> **Task**
Please filter the data down to the lines that include the word "noncanonical" and copy them.

Dataset below:

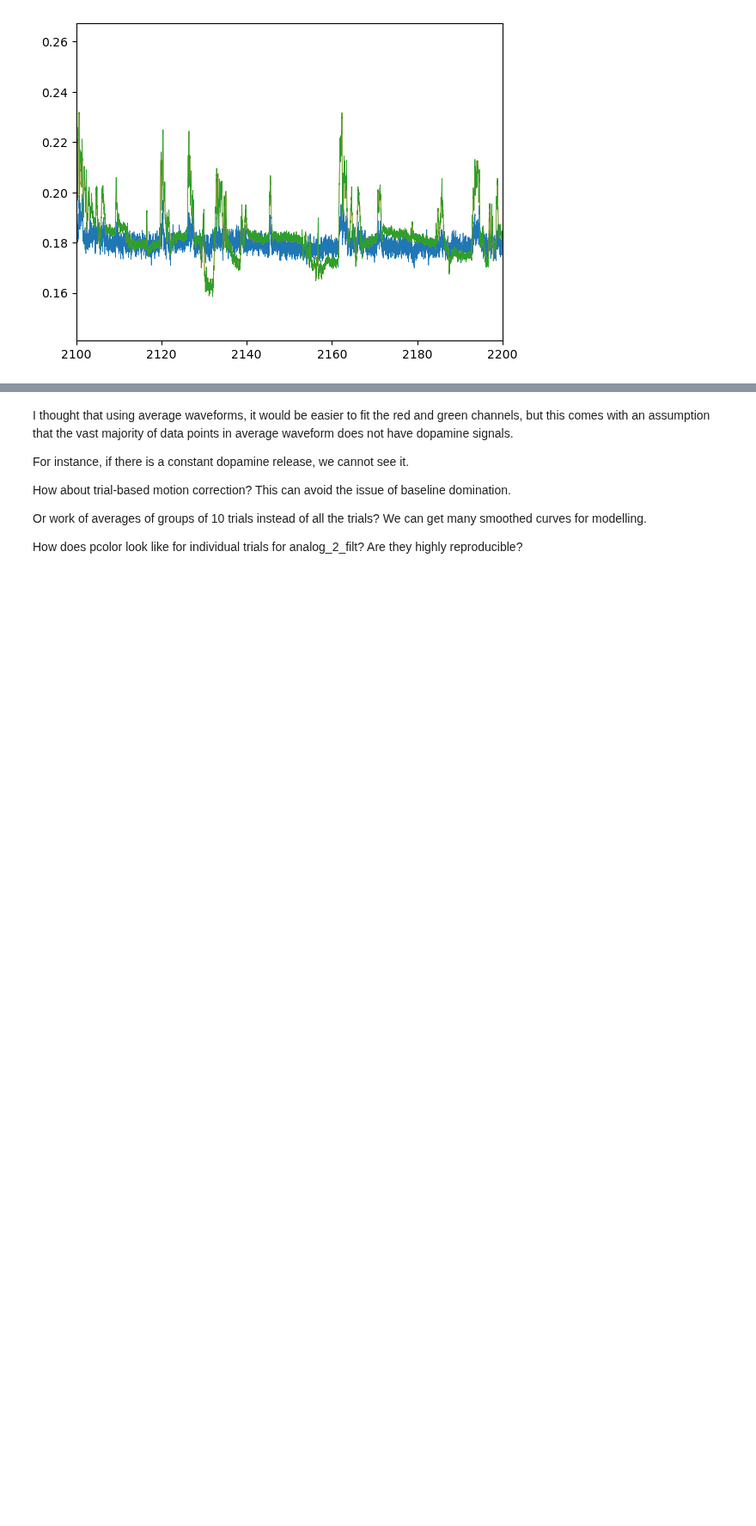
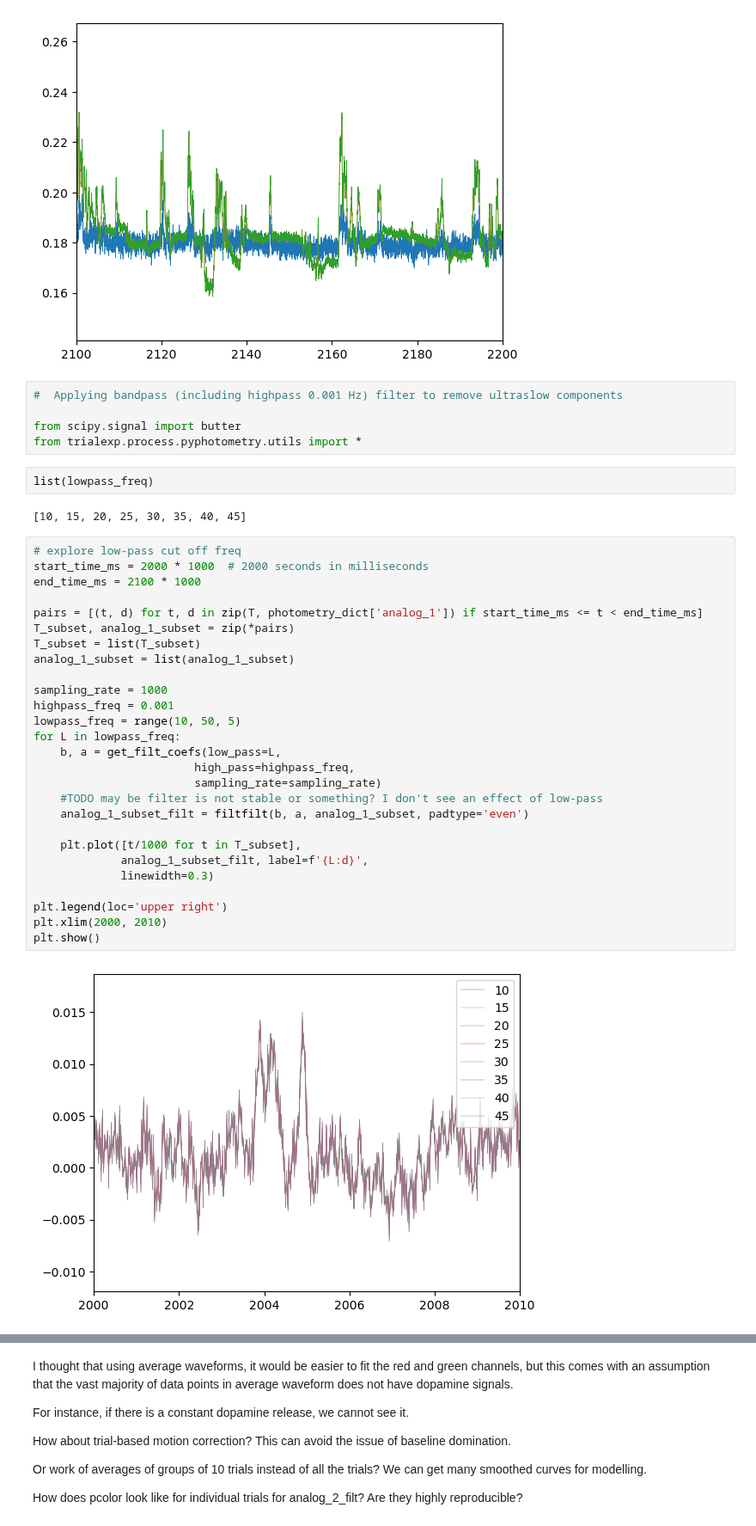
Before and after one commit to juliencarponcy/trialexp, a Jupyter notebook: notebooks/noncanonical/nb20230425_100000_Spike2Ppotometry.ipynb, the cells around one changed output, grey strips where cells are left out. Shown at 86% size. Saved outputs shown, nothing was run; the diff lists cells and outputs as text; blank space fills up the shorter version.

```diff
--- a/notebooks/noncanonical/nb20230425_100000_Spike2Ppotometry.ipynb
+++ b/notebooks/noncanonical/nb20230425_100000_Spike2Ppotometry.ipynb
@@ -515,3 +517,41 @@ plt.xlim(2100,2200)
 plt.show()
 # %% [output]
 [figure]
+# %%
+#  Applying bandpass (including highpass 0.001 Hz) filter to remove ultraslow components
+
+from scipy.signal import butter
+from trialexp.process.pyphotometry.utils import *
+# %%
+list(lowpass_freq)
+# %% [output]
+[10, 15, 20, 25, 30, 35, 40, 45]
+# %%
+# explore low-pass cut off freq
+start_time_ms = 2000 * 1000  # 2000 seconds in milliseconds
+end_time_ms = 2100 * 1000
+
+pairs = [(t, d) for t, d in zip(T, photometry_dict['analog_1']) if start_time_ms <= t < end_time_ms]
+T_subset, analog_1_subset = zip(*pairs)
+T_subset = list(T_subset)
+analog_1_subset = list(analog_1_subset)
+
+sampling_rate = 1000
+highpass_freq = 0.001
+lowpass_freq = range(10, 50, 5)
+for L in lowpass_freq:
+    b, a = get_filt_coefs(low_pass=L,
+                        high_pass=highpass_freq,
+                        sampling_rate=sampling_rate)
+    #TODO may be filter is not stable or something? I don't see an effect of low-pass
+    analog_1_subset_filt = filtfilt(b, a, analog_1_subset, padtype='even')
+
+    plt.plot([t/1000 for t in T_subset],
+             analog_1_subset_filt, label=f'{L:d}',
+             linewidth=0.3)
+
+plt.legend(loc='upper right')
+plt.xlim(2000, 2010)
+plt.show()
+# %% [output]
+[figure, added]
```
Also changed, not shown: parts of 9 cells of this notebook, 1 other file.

End of Dataset.

> **Solution to this problem**
Before and after one commit to juliencarponcy/trialexp, a Jupyter notebook: notebooks/noncanonical/nb20230425_100000_Spike2Ppotometry.ipynb, the cells around one changed output, grey strips where cells are left out. Shown at 86% size. Saved outputs shown, nothing was run; the diff lists cells and outputs as text; blank space fills up the shorter version.
--- a/notebooks/noncanonical/nb20230425_100000_Spike2Ppotometry.ipynb
+++ b/notebooks/noncanonical/nb20230425_100000_Spike2Ppotometry.ipynb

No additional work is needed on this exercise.